This time of year the highways and byways of much of the United States is abloom with wild carrot, also known commonly as bird nest, Bishop’s lace or most commonly as a naturalized form here in the United States, Queen Anne’s Lace.
It grows as an erect biennial in full sun frequently growing up to a meter or more tall. The flower head starts out as a bunched up clump of flowerlets with a tulip like shape. As the flower matures it opens up to form a saucer like shape of many small white flowers.
Its formal name is Daucus carota and is a member of the Apiaceae family (also called Umbelliferae family) which includes several other domesticated plants such as celery, parsnips, and parsley. The root of the wild carrot can be eaten when young but as it gets older it becomes to woody.

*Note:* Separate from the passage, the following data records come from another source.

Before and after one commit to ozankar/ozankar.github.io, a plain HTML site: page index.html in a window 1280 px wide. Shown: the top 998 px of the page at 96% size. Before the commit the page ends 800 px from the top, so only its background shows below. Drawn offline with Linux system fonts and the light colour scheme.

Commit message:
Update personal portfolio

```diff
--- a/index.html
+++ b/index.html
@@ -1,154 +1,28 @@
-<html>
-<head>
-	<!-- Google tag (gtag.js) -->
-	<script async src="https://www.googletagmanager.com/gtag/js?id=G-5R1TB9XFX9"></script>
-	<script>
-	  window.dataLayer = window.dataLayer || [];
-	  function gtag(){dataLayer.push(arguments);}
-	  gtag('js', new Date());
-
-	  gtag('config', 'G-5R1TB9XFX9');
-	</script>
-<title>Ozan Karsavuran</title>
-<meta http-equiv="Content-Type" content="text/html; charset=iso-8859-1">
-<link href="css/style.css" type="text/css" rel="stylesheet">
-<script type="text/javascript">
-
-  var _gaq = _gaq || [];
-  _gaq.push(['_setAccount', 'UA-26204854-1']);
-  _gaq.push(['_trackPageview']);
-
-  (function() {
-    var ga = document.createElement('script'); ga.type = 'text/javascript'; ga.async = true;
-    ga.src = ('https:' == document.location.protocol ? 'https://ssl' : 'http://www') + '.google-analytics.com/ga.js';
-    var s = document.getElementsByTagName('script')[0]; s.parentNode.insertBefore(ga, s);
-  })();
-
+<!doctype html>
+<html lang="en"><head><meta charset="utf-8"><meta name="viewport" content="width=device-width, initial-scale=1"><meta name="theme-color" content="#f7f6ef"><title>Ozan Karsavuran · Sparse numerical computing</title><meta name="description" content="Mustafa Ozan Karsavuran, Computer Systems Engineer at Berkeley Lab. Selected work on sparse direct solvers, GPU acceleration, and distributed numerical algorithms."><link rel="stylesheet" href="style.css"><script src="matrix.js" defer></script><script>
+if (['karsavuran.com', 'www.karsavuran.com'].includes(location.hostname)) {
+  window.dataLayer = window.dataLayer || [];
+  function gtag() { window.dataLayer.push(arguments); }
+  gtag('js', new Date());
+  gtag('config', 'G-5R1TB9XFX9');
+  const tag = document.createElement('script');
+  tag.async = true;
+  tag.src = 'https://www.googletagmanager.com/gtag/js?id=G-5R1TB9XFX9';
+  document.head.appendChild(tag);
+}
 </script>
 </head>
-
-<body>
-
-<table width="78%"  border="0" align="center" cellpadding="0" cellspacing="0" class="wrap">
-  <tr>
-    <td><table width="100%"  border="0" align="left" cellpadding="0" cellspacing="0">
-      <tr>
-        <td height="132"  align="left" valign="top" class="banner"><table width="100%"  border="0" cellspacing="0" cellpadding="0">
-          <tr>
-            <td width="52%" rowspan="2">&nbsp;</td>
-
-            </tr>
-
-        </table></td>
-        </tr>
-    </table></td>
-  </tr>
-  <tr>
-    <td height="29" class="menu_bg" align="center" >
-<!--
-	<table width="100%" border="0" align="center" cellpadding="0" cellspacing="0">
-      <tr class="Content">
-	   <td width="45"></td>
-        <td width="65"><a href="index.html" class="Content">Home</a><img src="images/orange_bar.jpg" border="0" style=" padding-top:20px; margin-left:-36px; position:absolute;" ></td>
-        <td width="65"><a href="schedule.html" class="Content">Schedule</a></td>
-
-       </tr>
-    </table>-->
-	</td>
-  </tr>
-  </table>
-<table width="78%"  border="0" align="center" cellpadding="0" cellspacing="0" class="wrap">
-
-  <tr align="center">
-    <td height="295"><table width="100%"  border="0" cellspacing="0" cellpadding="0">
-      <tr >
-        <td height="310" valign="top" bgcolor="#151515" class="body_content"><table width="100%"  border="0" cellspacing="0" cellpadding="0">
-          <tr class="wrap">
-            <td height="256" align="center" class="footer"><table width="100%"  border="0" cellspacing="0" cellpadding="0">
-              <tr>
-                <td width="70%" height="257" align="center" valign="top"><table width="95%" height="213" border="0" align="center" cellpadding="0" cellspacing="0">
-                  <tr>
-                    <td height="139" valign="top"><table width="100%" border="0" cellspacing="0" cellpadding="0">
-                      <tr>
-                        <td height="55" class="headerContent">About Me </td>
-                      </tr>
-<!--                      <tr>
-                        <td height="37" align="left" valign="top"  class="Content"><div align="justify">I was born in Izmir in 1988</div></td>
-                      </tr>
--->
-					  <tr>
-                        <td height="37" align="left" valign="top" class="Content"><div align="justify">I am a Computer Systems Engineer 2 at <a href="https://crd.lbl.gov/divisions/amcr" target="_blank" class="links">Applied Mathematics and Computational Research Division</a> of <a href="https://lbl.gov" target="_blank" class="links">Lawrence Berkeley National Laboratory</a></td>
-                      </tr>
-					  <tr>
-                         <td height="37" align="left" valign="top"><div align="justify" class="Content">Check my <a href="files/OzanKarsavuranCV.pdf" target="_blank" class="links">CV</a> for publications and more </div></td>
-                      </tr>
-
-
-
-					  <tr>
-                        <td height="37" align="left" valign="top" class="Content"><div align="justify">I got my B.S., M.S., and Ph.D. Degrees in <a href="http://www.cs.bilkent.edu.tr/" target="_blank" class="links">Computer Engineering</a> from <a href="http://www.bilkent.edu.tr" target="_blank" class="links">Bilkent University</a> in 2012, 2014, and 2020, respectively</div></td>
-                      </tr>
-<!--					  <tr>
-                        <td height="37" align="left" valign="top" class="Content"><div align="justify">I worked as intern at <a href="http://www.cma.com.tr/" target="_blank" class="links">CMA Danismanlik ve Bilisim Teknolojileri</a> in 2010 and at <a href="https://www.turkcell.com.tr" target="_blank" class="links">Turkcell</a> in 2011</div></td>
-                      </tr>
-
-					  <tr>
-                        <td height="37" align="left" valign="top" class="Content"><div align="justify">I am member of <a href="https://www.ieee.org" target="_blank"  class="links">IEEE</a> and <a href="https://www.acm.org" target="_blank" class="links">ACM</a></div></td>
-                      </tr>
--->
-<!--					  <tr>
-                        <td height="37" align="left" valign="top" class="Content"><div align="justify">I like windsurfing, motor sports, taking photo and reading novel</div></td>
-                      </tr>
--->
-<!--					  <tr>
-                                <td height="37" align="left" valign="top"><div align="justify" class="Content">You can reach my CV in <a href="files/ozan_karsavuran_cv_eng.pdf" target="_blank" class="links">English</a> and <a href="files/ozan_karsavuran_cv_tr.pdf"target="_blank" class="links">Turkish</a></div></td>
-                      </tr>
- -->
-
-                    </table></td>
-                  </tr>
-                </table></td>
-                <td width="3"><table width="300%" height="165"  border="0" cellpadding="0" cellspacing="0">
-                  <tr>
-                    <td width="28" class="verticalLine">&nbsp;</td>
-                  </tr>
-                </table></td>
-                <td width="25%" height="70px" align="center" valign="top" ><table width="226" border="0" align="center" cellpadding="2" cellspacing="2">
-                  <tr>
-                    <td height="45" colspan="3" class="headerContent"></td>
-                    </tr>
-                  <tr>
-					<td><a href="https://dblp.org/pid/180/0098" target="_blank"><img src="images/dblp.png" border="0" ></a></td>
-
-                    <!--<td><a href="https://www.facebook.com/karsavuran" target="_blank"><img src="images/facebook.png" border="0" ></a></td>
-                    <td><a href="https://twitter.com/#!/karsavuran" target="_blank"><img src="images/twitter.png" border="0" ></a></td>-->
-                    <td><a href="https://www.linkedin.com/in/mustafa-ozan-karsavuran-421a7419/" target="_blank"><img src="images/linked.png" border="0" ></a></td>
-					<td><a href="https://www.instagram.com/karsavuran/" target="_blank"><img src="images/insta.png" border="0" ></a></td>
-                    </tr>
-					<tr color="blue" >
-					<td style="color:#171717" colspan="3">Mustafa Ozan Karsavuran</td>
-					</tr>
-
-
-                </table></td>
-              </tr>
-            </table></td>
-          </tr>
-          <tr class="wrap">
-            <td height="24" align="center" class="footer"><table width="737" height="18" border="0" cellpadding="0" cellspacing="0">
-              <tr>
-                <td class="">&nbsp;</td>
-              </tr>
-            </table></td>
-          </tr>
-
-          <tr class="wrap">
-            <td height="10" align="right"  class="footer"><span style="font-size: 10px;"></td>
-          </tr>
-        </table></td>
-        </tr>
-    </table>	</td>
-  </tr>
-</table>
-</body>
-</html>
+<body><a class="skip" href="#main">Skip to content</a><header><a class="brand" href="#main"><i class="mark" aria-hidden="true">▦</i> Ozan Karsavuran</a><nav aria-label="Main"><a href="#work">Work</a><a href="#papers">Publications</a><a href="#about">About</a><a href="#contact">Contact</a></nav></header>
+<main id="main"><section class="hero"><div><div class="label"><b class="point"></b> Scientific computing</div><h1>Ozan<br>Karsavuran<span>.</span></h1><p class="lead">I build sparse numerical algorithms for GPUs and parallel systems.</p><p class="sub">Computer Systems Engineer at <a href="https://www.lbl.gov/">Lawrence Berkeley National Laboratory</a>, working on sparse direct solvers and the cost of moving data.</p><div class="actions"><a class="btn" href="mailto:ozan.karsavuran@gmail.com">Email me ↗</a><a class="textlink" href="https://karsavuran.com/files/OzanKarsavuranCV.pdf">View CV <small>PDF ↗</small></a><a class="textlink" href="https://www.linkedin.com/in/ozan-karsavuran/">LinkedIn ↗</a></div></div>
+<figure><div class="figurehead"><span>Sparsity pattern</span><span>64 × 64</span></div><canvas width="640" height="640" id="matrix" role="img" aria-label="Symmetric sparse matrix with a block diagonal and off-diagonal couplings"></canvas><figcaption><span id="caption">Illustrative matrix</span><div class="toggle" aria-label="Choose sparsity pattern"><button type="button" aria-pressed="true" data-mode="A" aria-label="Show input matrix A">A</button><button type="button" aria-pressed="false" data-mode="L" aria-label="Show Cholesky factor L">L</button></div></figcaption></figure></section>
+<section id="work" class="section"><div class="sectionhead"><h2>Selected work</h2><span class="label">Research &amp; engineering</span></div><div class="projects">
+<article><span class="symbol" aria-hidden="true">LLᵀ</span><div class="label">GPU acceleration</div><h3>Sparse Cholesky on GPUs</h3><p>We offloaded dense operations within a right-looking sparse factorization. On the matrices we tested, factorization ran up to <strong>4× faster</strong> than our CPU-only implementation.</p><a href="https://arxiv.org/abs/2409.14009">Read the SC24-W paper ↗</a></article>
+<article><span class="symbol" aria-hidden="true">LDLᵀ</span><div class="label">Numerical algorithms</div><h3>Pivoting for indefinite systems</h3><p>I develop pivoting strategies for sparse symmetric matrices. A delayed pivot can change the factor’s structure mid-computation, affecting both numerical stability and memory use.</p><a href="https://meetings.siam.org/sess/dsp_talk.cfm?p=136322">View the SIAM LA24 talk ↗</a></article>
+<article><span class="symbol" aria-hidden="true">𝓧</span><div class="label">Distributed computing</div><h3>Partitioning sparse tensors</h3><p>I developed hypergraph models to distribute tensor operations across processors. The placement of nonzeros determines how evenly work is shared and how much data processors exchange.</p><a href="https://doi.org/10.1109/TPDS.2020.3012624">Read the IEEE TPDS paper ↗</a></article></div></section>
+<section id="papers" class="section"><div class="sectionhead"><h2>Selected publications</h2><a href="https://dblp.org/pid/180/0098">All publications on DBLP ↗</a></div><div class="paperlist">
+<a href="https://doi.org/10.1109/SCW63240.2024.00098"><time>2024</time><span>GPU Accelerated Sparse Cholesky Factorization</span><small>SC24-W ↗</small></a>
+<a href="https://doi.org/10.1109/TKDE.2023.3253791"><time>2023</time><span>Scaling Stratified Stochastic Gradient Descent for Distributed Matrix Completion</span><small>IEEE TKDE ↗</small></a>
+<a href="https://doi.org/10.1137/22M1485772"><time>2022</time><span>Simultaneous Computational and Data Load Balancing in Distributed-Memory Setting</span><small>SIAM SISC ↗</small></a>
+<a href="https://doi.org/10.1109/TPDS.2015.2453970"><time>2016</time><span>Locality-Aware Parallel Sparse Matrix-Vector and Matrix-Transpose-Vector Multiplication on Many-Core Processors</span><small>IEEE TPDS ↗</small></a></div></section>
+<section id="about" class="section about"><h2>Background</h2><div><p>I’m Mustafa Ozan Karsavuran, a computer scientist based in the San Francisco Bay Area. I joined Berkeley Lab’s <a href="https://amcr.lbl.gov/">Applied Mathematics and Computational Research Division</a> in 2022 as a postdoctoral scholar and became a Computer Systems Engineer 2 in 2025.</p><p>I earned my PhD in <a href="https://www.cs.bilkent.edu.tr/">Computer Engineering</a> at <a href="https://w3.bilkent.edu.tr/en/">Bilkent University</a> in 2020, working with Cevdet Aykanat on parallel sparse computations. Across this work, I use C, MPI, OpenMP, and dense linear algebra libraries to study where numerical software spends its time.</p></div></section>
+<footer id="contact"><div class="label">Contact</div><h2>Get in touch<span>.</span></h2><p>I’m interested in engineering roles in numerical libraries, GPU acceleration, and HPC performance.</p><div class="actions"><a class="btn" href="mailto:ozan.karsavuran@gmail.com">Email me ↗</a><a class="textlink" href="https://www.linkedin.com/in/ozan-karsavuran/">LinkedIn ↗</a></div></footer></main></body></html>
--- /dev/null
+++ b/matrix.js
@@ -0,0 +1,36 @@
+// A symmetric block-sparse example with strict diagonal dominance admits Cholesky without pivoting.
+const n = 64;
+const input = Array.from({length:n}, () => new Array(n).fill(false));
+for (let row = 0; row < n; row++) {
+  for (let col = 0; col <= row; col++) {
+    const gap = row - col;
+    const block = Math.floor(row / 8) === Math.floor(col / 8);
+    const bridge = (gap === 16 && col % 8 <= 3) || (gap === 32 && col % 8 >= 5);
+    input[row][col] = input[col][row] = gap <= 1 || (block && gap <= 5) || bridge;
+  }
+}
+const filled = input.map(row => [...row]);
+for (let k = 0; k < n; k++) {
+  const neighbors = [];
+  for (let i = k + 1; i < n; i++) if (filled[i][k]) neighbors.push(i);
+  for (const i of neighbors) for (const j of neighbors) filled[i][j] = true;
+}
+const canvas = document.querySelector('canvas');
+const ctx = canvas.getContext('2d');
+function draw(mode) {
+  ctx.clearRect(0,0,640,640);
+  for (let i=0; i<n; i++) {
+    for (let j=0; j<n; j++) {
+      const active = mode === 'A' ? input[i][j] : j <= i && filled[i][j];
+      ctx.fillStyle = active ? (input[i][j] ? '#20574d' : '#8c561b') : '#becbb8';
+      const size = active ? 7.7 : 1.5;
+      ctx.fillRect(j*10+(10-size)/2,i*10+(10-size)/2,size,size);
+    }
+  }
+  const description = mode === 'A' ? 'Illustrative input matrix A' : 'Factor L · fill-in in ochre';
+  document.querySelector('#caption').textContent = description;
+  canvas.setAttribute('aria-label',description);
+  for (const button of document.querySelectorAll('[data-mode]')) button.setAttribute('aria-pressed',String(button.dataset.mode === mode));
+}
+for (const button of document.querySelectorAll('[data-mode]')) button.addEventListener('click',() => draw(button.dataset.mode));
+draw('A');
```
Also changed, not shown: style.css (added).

All members of this family can cause phytophotodermatitis. In a sensitive individual, contact with the leaves of the plant can cause redness, irritation and even blisters, but only after exposure to the sun. Apparently the oleoresins (plant oils) are absorbed into the skin. There a chemical reaction occurs with proteins. When the modified protein is exposed to the sun, it causes a classic dermatitis reaction not unlike exposure to poison ivy. Other plants that cause this type of skin irritation include Celery and unrelated citrus fruits.
It is not uncommon for agricultural workers handling a lot of produce to be effected. Grocers, chefs and even bartenders can be affected. An evening of mixing up bloody marys and shots of tequila followed by a day in the sun can result in irritated skin due to contact with celery and limes.